Giving Compass' Take:

• Roy Swan and Darren Walker explain how the Ford Foundation has been using impact investing practices that put racial equity at the center of its work.

• The authors discuss the various ways the foundation is providing capital for justice initiatives. The Ford Foundation is doing this by funding diverse investment managers and forging partnerships with other entities that prioritize racial equity investments.  

• Read more about bringing racial equity to capital markets. 

Throughout this article series, it has been fascinating and encouraging to read the authors’ reflections on the importance of putting racial equity at the center of the impact investing movement—and the most effective ways of doing so at this pivotal moment. In preparing our contribution, we have been thinking about how the Ford Foundation’s use of impact investing tools, and our work on racial equity, have evolved over the past half-century, and how that history informs our path today.

At the height of the United States Civil Rights Movement in the 1960s, the Ford Foundation was looking for new ways to invest its resources in marginalized communities. Already, it had used grants to support individual leaders and institutions—funding research and building fields like public interest law—but it was no secret that it would need to do more to address the tangled root causes of racial inequality.

In the 50 years since the development of PRIs, the Ford Foundation’s fight for racial equity and our use of new impact investing tools have gone hand in hand. As time has passed and tools and circumstances have changed, we’ve continuously looked for new ways to answer a version of that original question: How do we get more capital to the people and communities who truly need it?

Today, we use many types of resources to address inequality, and specifically racial and gender inequality, in all its forms. These include grants in our gender, racial, and ethnic justice program; PRIs; and mission-related investments committed from our endowment.

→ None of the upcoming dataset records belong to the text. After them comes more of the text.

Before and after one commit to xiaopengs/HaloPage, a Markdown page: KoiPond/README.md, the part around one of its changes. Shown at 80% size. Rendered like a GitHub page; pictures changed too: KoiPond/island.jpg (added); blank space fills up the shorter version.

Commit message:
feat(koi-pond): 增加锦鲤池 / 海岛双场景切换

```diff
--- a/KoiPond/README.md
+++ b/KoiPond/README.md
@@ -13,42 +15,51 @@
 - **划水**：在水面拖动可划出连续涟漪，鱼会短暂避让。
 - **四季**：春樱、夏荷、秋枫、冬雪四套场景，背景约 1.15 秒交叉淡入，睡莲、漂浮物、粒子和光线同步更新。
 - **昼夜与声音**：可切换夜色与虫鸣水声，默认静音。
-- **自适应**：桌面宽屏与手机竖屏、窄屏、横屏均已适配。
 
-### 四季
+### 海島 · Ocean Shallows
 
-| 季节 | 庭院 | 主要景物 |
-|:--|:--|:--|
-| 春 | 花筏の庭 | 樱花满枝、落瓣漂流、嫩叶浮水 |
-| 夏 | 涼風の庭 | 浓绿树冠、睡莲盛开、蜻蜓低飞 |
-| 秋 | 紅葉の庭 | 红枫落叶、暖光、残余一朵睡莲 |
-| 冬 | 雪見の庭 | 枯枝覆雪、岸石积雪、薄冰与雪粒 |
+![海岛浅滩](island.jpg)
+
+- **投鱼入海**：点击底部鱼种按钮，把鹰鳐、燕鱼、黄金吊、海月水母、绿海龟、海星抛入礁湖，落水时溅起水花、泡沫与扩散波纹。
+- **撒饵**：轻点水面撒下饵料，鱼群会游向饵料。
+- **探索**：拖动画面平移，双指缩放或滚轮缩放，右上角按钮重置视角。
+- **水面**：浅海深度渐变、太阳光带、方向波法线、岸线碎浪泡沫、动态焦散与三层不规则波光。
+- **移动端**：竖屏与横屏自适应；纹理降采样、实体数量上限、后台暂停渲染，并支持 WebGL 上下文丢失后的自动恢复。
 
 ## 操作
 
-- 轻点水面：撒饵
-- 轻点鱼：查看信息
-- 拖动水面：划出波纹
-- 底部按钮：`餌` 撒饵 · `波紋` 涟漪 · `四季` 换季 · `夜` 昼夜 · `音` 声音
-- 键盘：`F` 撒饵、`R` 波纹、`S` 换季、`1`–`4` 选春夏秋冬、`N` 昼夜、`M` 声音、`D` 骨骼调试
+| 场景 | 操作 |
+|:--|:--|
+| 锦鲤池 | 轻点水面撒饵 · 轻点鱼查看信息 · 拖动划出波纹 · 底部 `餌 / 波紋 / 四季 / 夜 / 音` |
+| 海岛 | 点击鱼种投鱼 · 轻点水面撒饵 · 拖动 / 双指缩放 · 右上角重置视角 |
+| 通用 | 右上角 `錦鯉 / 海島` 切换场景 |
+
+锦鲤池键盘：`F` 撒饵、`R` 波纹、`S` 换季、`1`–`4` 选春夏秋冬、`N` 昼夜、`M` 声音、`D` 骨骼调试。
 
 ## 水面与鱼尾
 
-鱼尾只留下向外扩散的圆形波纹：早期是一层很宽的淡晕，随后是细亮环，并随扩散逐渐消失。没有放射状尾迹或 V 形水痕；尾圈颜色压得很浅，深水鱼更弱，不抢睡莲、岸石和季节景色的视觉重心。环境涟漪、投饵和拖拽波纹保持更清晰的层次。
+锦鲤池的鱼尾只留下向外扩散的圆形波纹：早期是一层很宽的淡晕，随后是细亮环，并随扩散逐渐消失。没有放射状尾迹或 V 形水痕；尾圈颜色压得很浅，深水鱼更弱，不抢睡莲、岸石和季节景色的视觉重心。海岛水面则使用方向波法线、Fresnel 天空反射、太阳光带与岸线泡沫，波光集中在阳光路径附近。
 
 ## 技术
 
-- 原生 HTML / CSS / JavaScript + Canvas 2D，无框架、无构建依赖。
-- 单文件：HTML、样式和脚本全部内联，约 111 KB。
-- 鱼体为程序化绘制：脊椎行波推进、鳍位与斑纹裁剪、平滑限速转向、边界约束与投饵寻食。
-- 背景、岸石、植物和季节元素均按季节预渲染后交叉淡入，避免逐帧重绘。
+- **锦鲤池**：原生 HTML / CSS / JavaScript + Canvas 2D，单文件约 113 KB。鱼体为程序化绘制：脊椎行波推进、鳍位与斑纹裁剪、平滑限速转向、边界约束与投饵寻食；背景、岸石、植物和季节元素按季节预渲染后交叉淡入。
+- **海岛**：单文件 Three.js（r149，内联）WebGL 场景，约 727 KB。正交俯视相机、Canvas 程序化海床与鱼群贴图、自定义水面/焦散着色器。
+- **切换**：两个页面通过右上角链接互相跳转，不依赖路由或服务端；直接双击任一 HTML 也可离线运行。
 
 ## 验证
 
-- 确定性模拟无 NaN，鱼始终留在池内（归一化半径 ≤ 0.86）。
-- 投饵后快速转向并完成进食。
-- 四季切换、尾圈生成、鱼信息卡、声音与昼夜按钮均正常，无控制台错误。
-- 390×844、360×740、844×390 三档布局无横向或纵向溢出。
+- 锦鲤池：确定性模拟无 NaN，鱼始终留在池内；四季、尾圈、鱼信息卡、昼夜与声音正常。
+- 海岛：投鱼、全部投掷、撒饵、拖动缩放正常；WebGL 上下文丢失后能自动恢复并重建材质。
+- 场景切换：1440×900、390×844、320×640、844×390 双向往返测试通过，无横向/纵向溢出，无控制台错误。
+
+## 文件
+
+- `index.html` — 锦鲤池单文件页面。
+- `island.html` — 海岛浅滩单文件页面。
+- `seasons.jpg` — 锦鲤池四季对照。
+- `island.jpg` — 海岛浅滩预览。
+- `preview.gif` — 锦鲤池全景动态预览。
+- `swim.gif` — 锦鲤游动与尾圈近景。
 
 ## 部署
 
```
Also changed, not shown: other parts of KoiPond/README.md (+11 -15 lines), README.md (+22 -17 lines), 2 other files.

While our philanthropic investment used to focus on only 5 percent of our resources, we are beginning to unlock the other 95 percent toward this goal, with a recent commitment to allocate up to $1 billion of the endowment for a new mission-related investment strategy.

Read the full article about impact investing for racial equity by Roy Swan & Darren Walker at Stanford Social Innovation Review.